**RECORDS**:
↓↓↓
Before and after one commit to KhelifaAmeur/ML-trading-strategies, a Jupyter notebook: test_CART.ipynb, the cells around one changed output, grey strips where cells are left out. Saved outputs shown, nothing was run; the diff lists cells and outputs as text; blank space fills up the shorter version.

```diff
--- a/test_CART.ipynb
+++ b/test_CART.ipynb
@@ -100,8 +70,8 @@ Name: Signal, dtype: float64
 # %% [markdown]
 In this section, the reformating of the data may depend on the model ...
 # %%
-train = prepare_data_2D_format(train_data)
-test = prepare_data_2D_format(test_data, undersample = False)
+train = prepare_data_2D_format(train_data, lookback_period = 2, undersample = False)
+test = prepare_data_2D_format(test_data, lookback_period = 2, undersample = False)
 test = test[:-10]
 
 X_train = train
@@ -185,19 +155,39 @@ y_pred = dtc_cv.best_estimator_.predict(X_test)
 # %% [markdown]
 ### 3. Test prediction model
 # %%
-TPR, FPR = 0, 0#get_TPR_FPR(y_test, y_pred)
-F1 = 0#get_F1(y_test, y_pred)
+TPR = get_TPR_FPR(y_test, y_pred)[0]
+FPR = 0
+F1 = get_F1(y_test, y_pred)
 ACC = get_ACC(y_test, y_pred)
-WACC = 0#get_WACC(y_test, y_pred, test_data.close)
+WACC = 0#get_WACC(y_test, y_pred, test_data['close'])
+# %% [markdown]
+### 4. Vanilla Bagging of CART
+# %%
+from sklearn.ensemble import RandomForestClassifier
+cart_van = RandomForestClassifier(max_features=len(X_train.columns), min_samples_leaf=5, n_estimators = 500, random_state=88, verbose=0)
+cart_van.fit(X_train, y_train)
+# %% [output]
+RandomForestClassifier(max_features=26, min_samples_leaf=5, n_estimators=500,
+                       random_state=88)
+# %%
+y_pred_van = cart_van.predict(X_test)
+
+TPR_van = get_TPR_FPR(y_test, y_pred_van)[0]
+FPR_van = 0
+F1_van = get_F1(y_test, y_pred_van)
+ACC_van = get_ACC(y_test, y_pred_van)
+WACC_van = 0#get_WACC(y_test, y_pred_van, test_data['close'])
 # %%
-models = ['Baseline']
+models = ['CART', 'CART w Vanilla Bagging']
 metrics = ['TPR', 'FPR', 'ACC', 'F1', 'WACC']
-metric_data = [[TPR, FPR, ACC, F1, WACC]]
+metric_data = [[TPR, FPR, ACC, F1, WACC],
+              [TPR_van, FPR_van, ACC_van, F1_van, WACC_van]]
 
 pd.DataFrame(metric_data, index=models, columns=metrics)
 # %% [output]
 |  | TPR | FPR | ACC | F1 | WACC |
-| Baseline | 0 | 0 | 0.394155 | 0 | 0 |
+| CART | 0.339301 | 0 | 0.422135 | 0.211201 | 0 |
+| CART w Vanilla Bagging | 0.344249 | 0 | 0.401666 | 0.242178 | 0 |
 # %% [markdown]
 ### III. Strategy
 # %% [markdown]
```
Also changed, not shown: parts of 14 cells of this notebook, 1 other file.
↑↑↑
**YOUR INSTRUCTIONS**: Could you copy each line from the listing that has the word "columns" in it?

**REPLY**:
+cart_van = RandomForestClassifier(max_features=len(X_train.columns), min_samples_leaf=5, n_estimators = 500, random_state=88, verbose=0)
 pd.DataFrame(metric_data, index=models, columns=metrics)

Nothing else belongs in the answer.